Another leader who understands how to act in crisis: Richard Branson. After the 2014 explosion of a Virgin Glactic space plane in the Mojave Desert that killed a test pilot and seriously injured another, Branson struck the right tone by traveling to the scene of the crash and communicating personally and sympathetically about the human tragedy.
And though United Continental CEO Oscar Munoz, botched his initial response to the passenger being dragged off a flight last year—he called it an “upsetting event” and told employees he stood behind them—Munoz quickly reversed course after public outrage. “No one should ever be mistreated this way,” he said in a statement. “It’s never too late to do the right thing.” He also expressed feeling “shame” in an ABC News interview.

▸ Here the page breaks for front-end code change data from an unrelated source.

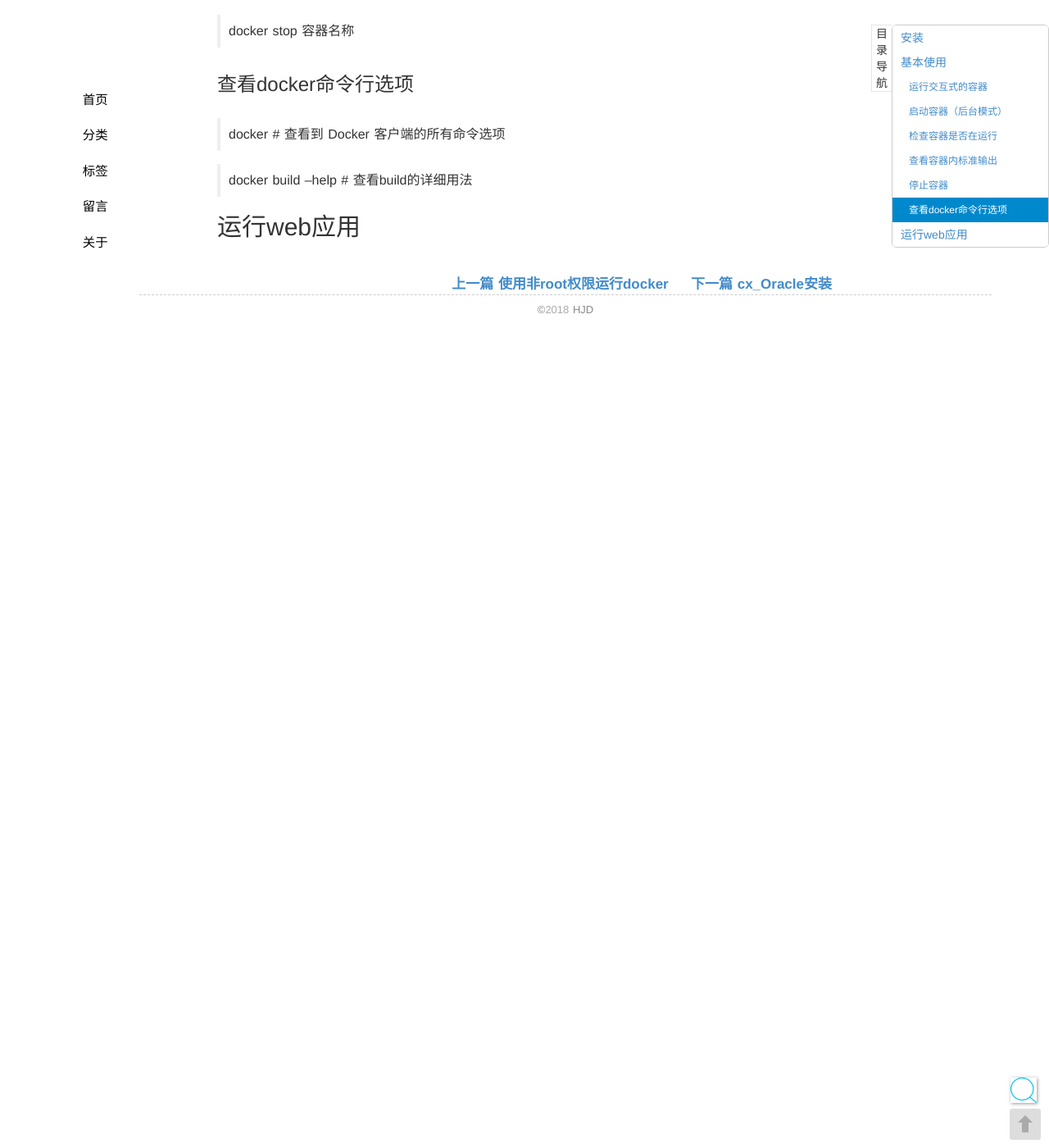
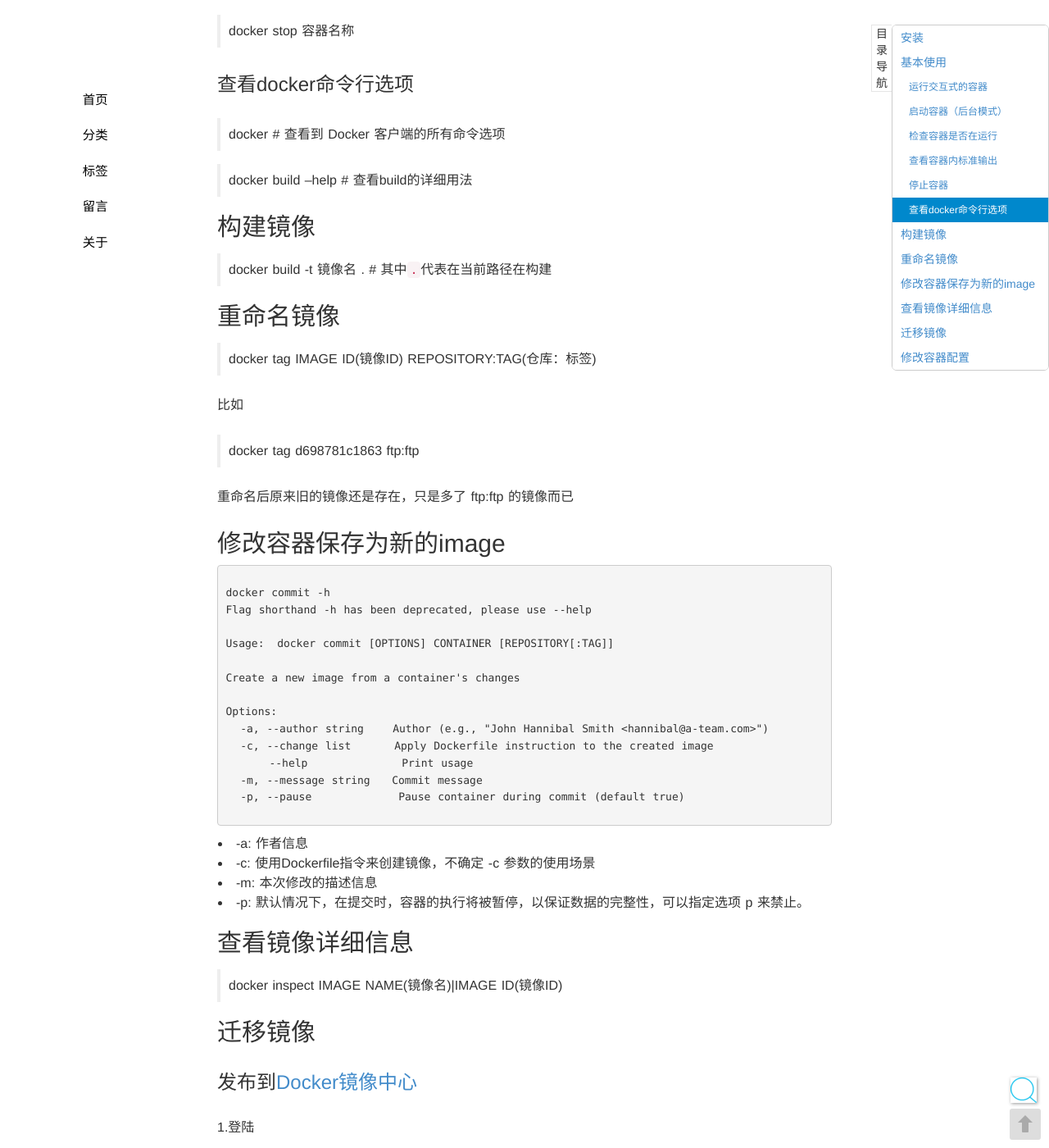
Before and after one commit to seekplum/seekplum.github.io, a Jekyll site: the page built from _posts/2018-05-28-docker-use.md, in a window 1280 px wide and 1400 px high, scrolled down 2474 px. Shown: the whole window at 82% size. Built offline with Jekyll 4.4.1, drawn with Linux system fonts in a browser that asks for light colours; comment, search, counter and statistics services are not loaded; some of the changed text lies outside the part shown.

Commit message:
docker常用操作

````diff
--- a/_posts/2018-04-15-docker-use.md
+++ b/_posts/2018-05-28-docker-use.md
@@ -1,6 +1,6 @@
 ---
 layout: post
-title:  docker学习
+title:  docker常用操作
 tags: linux docker
 thread: docker
 ---
@@ -99,5 +99,90 @@ Docker 要求 Ubuntu 系统的内核版本高于 3.10 ，查看本页面的前
 
 > docker build --help  # 查看build的详细用法
 
+## 构建镜像
+> docker build -t 镜像名 .  # 其中`.`代表在当前路径在构建
 
-## 运行web应用
+
+## 重命名镜像
+> docker tag IMAGE ID(镜像ID) REPOSITORY:TAG(仓库：标签)
+
+比如
+
+> docker tag d698781c1863 ftp:ftp
+
+重命名后原来旧的镜像还是存在，只是多了 ftp:ftp 的镜像而已
+
+## 修改容器保存为新的image
+```
+docker commit -h
+Flag shorthand -h has been deprecated, please use --help
+
+Usage:	docker commit [OPTIONS] CONTAINER [REPOSITORY[:TAG]]
+
+Create a new image from a container's changes
+
+Options:
+  -a, --author string    Author (e.g., "John Hannibal Smith <hannibal@a-team.com>")
+  -c, --change list      Apply Dockerfile instruction to the created image
+      --help             Print usage
+  -m, --message string   Commit message
+  -p, --pause            Pause container during commit (default true)
+```
+* -a: 作者信息
+* -c: 使用Dockerfile指令来创建镜像，不确定 -c 参数的使用场景
+* -m: 本次修改的描述信息
+* -p: 默认情况下，在提交时，容器的执行将被暂停，以保证数据的完整性，可以指定选项 p 来禁止。
+
+## 查看镜像详细信息
+> docker inspect IMAGE NAME(镜像名)\|IMAGE ID(镜像ID)
+
+## 迁移镜像
+
+### 发布到[Docker镜像中心](https://hub.docker.com)
+1.登陆
+
+> docker login
+
+之后会让输入用户名、密码，没有则先在[Docker镜像中心](https://hub.docker.com)注册
+
+2.镜像打tag
+
+见[重命名镜像](#重命名镜像)
+
+3.发布镜像
+
+> docker push username/repository:tag
+
+### 转为文件传输
+1.保存为文件
+
+> docker save -o /tmp/test.tar 镜像名
+
+2.确认文件是否生成
+
+> ls -l /tmp/test.tar
+
+3.恢复镜像
+
+> docker load -i /tmp/test.tar
+
+4.检查是否恢复成功
+
+> docker images
+
+
+## 修改容器配置
+比如要修改容器的映射端口
+
+### 常规方法
+* 1.停止容器, docker stop
+* 2.保存为新的image, docker commit
+* 3.重新运行容器, docker run 指定新的端口和镜像
+
+### 修改json文件方式
+* 1.停止容器, docker stop
+* 2.修改json配置文件，找到端口映射部分内容进行修改,文件位置`/var/lib/docker/containers/容器id`
+    - hostconfig.json
+    - config.v2.json  # 可能会不需要改
+* 3.重启docker, service docker restart
+* 4.重新运行容器, docker run
````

Reestablishing credibility with airlines and passengers is a monumental task for Boeing. The first step is getting the planes off the ground. When will that happen? Not as soon as originally thought. After a meeting in Fort Worth at the end of May with global civil aviation authorities, acting FAA chief Daniel Ellwell declined to give a timetable: “If it takes a year to find everything we need to give us confidence to lift the order, then so be it.” United recently extended flight cancellations for their 737 MAX planes until early August. Even once the plane flies, the airline will not “assume everyone will want to fly or assume that everyone will get over it,” said Munoz recently to CNBC. Which means Muilenberg still has a long road ahead in managing this crisis: “We know it will take some time to earn and re-earn that public confidence.”